Task objective: Where the string "shown" appears in a line of the material below, copy that line.
....................
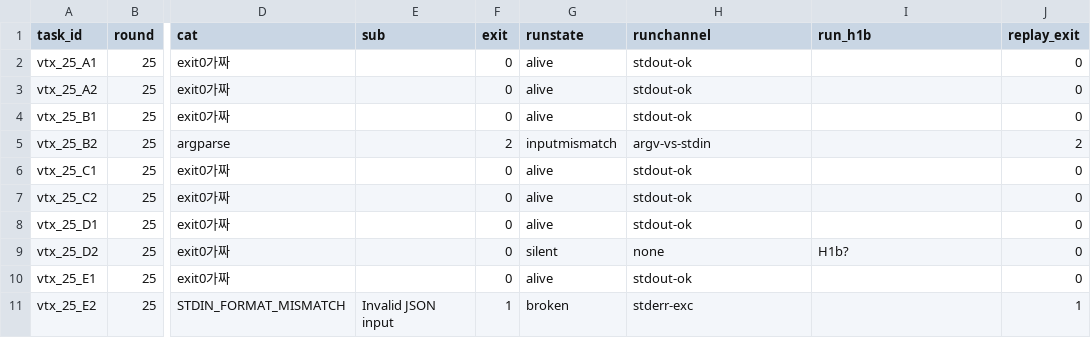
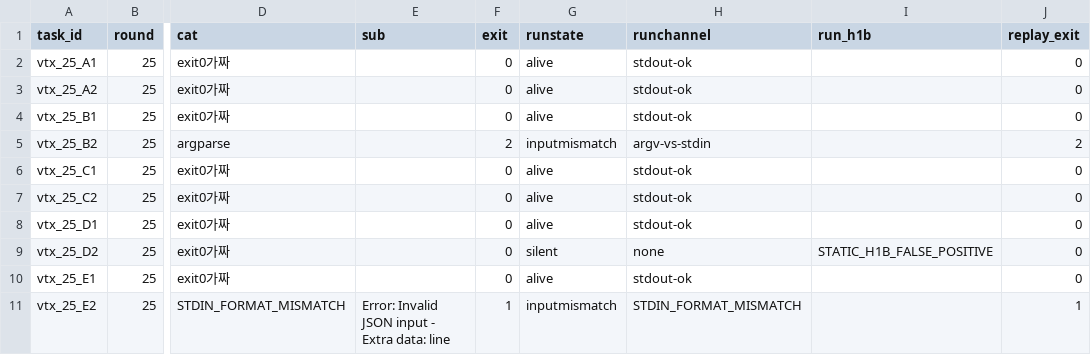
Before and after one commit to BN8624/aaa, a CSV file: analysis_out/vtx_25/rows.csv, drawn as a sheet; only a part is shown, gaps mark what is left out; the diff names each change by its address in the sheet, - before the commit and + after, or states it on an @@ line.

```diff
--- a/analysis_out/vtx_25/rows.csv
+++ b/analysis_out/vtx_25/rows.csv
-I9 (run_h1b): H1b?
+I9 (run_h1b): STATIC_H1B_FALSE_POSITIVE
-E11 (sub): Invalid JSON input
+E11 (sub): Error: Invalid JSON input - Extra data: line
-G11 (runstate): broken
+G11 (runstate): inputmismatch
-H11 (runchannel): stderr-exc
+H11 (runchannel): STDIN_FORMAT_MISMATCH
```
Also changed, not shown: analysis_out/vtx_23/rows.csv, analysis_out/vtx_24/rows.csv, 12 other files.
....................
Expected answer:
Before and after one commit to BN8624/aaa, a CSV file: analysis_out/vtx_25/rows.csv, drawn as a sheet; only a part is shown, gaps mark what is left out; the diff names each change by its address in the sheet, - before the commit and + after, or states it on an @@ line.
Also changed, not shown: analysis_out/vtx_23/rows.csv, analysis_out/vtx_24/rows.csv, 12 other files.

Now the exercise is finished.